WASA Cookstour

  • Packages overview
  • Core classes
  • Buisness Objects and side effect
  • Monitoring
  • Design Patterns


    The most obvious approach to Constraint Satisfaction Problems (CSP) is to express the problem by constraints (set of operators) applied on variables. The application fills those variable with corrects values, and just lets the solver do its job. This approach has the following drawbacks :

    • buisness object values must explicitely be exported to / imported from the solver,
    • the programmer has to express the constraints in a way the solver understands.

    In other words, the solver is disconnected from buisness object's world, and the Programmer has to connect it manually. Some constraint-solving algorithms (like Branch-and-Bound) rely on knowledge of relationships between variables and constraints for performing ptimizations. But the Adaptative Search Algorithm avoids this, it simply requires to express at which level a given Variable violates a Constraint, for a given Configuration. So we decided to take advantage of this property for filling the gap between buisness objects and problem definition.

    So we thought the best place to store Variables is Buisness Objects themselves. This allows reuse of properties and methods to make Constraints and Explorers expression straightforward.

    Let's have a quick look on how the Adaptative Search Algorithm works. For a given Configuration (the state of Buisness Objects), a problem-dependant Explorer finds the neighbourhood, which is a set of other Configurations, with only one modified variable. For each Configuration defined by the neighbourhood, the Constraints are evaluated, and the Configuration with the lowest error is chosen for the next iteration. This implies that :

    • both Explorers and WASA Engine have a side-effect on Buisness Object states,
    • the WASA Engine should be able to backup / retrieve Buisness Objects states,
    • Constraints should be able to set an error score to some Variable.

    This is achieved by the use of a Var class, which acts like an "intelligent" pointer, knowing how to access data inside Buisness Objects. For each Variable which is a part of the Problem evaluation, a Var object is declared by the user. Constraints will evaluate themselves upon Buisness Object properties, and will set appropriate Var instances to the required values. Explorers can either modify the Var's value, or set Buisness Objects state directly.

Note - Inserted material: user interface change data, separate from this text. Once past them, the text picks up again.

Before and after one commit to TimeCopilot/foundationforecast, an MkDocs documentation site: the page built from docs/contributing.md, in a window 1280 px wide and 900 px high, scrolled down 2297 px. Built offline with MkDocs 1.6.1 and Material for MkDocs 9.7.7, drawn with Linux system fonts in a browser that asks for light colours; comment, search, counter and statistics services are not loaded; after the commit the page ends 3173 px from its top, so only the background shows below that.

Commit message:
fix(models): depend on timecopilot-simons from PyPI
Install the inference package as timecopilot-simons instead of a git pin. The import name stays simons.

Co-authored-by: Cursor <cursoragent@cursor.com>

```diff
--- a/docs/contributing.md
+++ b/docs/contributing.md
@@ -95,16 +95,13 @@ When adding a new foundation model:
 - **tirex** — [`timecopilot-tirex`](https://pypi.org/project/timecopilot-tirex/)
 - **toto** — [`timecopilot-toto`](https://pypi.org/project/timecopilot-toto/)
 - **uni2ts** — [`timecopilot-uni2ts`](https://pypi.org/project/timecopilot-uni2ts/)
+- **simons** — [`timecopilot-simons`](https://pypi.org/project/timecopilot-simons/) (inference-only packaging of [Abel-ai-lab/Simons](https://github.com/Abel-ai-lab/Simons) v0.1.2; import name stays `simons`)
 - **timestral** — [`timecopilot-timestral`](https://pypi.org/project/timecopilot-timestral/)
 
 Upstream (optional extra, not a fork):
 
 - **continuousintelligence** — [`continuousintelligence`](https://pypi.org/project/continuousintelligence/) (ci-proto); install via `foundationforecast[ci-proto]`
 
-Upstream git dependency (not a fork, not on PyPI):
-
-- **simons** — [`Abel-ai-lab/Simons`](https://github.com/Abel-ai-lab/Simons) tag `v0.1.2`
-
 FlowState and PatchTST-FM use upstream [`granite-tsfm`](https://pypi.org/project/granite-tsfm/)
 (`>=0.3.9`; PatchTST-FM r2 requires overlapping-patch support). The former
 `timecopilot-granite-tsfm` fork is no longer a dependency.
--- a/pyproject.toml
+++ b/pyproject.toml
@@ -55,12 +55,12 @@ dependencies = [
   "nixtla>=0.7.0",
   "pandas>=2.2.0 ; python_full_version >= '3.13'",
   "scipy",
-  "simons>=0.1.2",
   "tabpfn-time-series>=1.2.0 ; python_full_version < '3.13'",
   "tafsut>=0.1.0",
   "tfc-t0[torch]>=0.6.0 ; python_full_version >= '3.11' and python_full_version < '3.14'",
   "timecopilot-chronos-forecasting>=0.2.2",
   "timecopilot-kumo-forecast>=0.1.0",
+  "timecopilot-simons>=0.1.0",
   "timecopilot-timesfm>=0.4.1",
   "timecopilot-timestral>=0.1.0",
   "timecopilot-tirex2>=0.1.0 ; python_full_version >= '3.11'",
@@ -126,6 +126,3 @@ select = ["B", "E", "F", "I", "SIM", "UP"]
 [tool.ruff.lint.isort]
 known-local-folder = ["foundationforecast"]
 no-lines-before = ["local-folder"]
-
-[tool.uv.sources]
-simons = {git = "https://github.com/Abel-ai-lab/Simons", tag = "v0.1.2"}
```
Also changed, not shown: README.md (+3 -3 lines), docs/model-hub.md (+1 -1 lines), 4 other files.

    Var instances manipulate values as Objects, allowing to express a Problem with any kind of data (not only scalar types). A Var is able to backup and retrieve a Buisness Object value, most of time when it is asked by the other parts of the WASA Framework to do so.

    The WASA Framework lets the user define a Var instance by reflexion (using a Property name), or define his / her own Var-derived classes, for improving execution time, or getting a finer control over value cloning.